§ **Data**:
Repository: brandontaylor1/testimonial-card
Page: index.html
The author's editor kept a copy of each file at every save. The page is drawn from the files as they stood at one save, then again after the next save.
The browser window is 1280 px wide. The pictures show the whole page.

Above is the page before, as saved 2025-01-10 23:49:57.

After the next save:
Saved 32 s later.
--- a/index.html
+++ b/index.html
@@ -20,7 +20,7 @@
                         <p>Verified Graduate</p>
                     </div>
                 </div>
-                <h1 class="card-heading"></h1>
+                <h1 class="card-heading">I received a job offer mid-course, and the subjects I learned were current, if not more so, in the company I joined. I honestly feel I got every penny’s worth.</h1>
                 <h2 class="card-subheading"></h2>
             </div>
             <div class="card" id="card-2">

§ **Directions**: Reproduce every line in the records above that contains the word "card".

§ **Expected output**:
Repository: brandontaylor1/testimonial-card
-                <h1 class="card-heading"></h1>
+                <h1 class="card-heading">I received a job offer mid-course, and the subjects I learned were current, if not more so, in the company I joined. I honestly feel I got every penny’s worth.</h1>
                 <h2 class="card-subheading"></h2>
             <div class="card" id="card-2">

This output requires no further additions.